### The task
Across the records that follow, give the number of lines containing the word "README" and nothing else.
◆ ◆ ◆ ◆ ◆ ◆ ◆
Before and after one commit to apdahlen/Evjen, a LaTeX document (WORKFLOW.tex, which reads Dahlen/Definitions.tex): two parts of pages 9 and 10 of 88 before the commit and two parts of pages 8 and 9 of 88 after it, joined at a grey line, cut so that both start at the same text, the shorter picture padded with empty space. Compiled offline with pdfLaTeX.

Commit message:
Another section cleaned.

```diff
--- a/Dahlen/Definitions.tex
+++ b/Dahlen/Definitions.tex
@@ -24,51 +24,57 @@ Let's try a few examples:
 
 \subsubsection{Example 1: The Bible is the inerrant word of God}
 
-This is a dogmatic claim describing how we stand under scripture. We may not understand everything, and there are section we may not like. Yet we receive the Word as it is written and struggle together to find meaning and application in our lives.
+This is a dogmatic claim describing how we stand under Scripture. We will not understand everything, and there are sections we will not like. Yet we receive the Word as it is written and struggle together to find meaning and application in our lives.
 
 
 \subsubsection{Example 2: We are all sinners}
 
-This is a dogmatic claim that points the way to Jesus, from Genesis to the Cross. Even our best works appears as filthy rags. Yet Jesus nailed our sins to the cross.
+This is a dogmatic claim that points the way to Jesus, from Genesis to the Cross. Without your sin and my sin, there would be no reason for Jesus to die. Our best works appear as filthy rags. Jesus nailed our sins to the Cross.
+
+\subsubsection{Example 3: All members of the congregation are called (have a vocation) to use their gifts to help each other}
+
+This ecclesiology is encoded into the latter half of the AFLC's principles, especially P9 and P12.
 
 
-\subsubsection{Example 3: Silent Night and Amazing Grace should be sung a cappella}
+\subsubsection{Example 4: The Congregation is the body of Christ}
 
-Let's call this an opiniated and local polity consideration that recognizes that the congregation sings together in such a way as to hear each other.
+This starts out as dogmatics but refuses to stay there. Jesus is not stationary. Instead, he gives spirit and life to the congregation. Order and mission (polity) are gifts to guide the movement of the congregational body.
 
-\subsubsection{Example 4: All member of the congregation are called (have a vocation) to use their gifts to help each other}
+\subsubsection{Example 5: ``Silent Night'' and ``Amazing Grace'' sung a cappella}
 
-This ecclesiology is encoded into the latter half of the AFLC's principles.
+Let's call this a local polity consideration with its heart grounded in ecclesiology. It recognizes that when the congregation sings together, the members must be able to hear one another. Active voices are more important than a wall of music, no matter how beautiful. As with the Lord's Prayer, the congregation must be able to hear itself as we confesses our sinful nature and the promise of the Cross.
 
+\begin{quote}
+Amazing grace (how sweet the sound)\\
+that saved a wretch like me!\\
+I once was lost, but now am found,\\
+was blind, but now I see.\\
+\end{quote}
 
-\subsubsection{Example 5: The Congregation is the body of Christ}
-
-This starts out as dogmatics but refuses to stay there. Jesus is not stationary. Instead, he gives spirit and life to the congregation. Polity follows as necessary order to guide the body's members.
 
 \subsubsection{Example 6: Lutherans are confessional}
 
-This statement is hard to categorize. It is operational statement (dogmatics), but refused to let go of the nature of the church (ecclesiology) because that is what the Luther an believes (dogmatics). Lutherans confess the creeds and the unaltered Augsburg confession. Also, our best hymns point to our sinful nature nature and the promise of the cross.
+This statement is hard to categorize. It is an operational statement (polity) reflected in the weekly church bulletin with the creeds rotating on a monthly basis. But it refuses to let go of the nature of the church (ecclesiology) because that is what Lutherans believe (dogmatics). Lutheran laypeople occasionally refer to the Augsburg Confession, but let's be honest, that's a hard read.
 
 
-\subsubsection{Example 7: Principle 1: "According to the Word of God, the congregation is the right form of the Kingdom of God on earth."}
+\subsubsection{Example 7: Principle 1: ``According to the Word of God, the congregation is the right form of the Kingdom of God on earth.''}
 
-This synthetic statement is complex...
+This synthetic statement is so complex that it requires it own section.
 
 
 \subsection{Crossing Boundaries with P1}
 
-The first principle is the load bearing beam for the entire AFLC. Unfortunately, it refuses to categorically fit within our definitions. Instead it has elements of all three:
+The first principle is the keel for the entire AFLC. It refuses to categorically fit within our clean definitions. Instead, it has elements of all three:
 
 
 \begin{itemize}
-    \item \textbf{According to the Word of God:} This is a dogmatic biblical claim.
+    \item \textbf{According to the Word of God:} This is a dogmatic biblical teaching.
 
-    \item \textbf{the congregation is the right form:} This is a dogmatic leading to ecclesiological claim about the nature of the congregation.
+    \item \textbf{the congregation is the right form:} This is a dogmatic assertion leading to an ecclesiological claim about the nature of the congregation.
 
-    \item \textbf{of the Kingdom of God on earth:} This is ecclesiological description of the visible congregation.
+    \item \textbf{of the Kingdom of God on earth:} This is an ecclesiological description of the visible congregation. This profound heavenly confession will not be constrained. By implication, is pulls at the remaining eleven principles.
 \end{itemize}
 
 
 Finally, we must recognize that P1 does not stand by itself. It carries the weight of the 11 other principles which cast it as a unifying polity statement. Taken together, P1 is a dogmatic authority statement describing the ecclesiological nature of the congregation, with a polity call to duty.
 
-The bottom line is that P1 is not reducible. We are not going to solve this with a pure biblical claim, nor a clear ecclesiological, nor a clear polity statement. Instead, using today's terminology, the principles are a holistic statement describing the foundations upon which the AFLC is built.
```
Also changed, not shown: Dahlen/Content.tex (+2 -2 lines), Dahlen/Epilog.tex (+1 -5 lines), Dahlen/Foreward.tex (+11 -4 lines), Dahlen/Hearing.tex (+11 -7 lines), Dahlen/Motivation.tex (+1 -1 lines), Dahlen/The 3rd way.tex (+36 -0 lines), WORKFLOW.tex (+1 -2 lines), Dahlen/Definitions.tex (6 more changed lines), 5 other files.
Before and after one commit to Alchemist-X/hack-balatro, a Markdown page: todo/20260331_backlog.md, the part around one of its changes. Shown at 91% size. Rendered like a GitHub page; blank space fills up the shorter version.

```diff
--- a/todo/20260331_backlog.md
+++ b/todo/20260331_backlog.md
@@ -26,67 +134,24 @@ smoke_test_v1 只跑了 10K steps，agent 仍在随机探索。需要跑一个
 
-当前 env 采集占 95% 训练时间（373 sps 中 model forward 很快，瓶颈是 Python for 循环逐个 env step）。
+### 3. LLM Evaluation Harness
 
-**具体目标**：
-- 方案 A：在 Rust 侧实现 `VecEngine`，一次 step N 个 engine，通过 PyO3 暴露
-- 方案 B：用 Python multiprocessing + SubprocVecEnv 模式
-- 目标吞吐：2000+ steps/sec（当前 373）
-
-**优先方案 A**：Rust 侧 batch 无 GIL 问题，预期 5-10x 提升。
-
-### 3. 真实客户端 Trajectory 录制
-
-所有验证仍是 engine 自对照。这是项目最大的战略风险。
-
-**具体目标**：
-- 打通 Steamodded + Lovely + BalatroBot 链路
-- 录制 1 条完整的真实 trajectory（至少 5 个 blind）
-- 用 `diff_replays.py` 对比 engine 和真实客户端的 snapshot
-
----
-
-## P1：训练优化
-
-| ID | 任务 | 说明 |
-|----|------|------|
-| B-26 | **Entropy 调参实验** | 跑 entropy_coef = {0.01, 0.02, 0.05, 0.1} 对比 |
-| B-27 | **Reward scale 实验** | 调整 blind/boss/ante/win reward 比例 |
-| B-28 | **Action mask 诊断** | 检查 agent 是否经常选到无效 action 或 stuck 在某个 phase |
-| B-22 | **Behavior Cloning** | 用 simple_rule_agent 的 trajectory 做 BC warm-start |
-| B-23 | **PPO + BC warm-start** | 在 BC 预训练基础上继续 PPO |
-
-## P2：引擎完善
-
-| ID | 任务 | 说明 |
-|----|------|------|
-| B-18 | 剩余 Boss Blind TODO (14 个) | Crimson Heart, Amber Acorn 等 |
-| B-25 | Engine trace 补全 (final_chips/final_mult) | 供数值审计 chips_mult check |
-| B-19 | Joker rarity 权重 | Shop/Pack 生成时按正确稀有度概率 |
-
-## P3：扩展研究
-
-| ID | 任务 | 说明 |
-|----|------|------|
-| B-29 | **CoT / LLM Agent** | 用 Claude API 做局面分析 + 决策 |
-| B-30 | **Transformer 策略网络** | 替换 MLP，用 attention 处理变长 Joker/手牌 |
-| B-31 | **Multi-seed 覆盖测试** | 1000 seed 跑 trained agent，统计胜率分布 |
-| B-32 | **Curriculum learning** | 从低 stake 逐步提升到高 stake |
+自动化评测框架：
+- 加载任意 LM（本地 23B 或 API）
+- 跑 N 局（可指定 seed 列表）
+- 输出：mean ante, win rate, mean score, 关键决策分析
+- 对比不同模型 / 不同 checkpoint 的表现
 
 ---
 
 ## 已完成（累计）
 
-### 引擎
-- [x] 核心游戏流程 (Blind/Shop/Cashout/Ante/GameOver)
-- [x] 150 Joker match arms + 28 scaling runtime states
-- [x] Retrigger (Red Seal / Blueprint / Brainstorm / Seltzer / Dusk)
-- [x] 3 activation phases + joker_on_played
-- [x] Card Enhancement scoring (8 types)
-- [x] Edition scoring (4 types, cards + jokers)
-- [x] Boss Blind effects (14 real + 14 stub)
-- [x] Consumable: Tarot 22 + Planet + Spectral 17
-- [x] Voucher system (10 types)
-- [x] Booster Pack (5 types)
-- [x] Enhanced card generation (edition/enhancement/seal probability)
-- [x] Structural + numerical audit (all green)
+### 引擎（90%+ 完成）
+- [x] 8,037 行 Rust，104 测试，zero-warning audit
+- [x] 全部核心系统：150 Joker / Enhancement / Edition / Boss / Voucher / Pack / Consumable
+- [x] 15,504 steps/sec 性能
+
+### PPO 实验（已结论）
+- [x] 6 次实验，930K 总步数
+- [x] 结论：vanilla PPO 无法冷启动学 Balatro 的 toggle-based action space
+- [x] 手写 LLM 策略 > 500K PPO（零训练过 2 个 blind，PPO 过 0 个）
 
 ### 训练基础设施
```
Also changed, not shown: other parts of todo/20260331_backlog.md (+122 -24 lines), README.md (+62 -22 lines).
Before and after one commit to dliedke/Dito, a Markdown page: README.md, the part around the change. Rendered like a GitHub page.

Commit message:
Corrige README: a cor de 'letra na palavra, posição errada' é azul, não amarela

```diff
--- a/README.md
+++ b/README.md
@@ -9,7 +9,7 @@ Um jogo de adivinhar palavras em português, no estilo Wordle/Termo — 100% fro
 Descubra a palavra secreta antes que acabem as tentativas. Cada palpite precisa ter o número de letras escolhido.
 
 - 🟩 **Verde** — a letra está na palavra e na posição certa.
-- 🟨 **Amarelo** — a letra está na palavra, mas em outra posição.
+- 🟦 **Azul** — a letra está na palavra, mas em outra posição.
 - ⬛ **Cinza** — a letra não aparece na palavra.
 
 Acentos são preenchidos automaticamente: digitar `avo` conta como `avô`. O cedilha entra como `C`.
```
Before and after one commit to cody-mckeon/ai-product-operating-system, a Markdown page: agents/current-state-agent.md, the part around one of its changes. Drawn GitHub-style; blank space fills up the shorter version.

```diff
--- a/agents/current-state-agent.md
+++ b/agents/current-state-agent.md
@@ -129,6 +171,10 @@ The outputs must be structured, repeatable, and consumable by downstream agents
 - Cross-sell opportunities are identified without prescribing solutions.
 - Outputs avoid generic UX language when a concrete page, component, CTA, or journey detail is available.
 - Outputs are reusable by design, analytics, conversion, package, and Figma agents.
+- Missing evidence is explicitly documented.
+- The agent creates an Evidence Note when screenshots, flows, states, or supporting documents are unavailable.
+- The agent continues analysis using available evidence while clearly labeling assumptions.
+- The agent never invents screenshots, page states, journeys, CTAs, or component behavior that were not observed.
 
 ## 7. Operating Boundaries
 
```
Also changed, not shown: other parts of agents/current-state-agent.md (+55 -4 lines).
◆ ◆ ◆ ◆ ◆ ◆ ◆
### Task output
5